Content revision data
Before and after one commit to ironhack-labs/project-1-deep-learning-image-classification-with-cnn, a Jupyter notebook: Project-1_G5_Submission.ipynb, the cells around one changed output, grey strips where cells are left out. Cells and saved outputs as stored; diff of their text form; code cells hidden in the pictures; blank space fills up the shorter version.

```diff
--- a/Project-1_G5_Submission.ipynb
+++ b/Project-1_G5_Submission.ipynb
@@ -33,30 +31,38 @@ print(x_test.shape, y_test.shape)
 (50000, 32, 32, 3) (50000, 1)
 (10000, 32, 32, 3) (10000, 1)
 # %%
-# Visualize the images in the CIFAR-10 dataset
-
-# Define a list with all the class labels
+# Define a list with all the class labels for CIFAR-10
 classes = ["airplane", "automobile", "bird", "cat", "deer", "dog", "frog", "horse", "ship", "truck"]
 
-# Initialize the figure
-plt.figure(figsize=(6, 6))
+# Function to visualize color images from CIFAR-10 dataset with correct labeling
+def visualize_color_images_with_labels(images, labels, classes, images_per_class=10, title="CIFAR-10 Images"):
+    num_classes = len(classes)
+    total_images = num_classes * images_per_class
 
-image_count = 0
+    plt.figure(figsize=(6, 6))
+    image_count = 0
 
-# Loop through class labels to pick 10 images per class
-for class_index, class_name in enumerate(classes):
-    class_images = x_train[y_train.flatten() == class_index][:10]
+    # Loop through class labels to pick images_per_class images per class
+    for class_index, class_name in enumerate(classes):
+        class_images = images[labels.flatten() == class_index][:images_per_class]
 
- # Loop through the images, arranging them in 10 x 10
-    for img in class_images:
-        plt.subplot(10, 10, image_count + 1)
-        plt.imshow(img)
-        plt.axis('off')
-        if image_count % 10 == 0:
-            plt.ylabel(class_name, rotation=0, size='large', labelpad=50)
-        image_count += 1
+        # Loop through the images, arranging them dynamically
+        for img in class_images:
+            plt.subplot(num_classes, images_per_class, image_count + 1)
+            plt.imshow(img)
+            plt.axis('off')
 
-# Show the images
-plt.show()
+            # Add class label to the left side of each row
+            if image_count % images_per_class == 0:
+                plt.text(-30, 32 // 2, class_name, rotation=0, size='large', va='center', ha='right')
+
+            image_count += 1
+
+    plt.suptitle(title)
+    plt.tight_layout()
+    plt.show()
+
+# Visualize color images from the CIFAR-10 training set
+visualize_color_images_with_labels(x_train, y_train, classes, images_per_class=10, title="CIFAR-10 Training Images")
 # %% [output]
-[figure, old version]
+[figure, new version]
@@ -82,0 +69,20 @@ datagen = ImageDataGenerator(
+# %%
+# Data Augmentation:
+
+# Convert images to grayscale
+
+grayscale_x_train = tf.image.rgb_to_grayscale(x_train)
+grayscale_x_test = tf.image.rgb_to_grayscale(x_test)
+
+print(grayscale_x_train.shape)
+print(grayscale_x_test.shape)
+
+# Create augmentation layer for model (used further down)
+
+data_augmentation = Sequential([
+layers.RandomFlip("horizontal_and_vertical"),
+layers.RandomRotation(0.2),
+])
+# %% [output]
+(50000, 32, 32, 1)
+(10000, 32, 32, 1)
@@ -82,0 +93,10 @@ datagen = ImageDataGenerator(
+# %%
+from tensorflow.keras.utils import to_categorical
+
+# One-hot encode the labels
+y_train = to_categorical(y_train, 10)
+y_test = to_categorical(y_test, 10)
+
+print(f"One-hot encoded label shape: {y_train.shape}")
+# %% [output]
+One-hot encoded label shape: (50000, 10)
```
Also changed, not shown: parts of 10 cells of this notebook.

Goal of the exercise:
Line by line, retype all of the records exactly.

Answer below:
Before and after one commit to ironhack-labs/project-1-deep-learning-image-classification-with-cnn, a Jupyter notebook: Project-1_G5_Submission.ipynb, the cells around one changed output, grey strips where cells are left out. Cells and saved outputs as stored; diff of their text form; code cells hidden in the pictures; blank space fills up the shorter version.

```diff
--- a/Project-1_G5_Submission.ipynb
+++ b/Project-1_G5_Submission.ipynb
@@ -33,30 +31,38 @@ print(x_test.shape, y_test.shape)
 (50000, 32, 32, 3) (50000, 1)
 (10000, 32, 32, 3) (10000, 1)
 # %%
-# Visualize the images in the CIFAR-10 dataset
-
-# Define a list with all the class labels
+# Define a list with all the class labels for CIFAR-10
 classes = ["airplane", "automobile", "bird", "cat", "deer", "dog", "frog", "horse", "ship", "truck"]
 
-# Initialize the figure
-plt.figure(figsize=(6, 6))
+# Function to visualize color images from CIFAR-10 dataset with correct labeling
+def visualize_color_images_with_labels(images, labels, classes, images_per_class=10, title="CIFAR-10 Images"):
+    num_classes = len(classes)
+    total_images = num_classes * images_per_class
 
-image_count = 0
+    plt.figure(figsize=(6, 6))
+    image_count = 0
 
-# Loop through class labels to pick 10 images per class
-for class_index, class_name in enumerate(classes):
-    class_images = x_train[y_train.flatten() == class_index][:10]
+    # Loop through class labels to pick images_per_class images per class
+    for class_index, class_name in enumerate(classes):
+        class_images = images[labels.flatten() == class_index][:images_per_class]
 
- # Loop through the images, arranging them in 10 x 10
-    for img in class_images:
-        plt.subplot(10, 10, image_count + 1)
-        plt.imshow(img)
-        plt.axis('off')
-        if image_count % 10 == 0:
-            plt.ylabel(class_name, rotation=0, size='large', labelpad=50)
-        image_count += 1
+        # Loop through the images, arranging them dynamically
+        for img in class_images:
+            plt.subplot(num_classes, images_per_class, image_count + 1)
+            plt.imshow(img)
+            plt.axis('off')
 
-# Show the images
-plt.show()
+            # Add class label to the left side of each row
+            if image_count % images_per_class == 0:
+                plt.text(-30, 32 // 2, class_name, rotation=0, size='large', va='center', ha='right')
+
+            image_count += 1
+
+    plt.suptitle(title)
+    plt.tight_layout()
+    plt.show()
+
+# Visualize color images from the CIFAR-10 training set
+visualize_color_images_with_labels(x_train, y_train, classes, images_per_class=10, title="CIFAR-10 Training Images")
 # %% [output]
-[figure, old version]
+[figure, new version]
@@ -82,0 +69,20 @@ datagen = ImageDataGenerator(
+# %%
+# Data Augmentation:
+
+# Convert images to grayscale
+
+grayscale_x_train = tf.image.rgb_to_grayscale(x_train)
+grayscale_x_test = tf.image.rgb_to_grayscale(x_test)
+
+print(grayscale_x_train.shape)
+print(grayscale_x_test.shape)
+
+# Create augmentation layer for model (used further down)
+
+data_augmentation = Sequential([
+layers.RandomFlip("horizontal_and_vertical"),
+layers.RandomRotation(0.2),
+])
+# %% [output]
+(50000, 32, 32, 1)
+(10000, 32, 32, 1)
@@ -82,0 +93,10 @@ datagen = ImageDataGenerator(
+# %%
+from tensorflow.keras.utils import to_categorical
+
+# One-hot encode the labels
+y_train = to_categorical(y_train, 10)
+y_test = to_categorical(y_test, 10)
+
+print(f"One-hot encoded label shape: {y_train.shape}")
+# %% [output]
+One-hot encoded label shape: (50000, 10)
```
Also changed, not shown: parts of 10 cells of this notebook.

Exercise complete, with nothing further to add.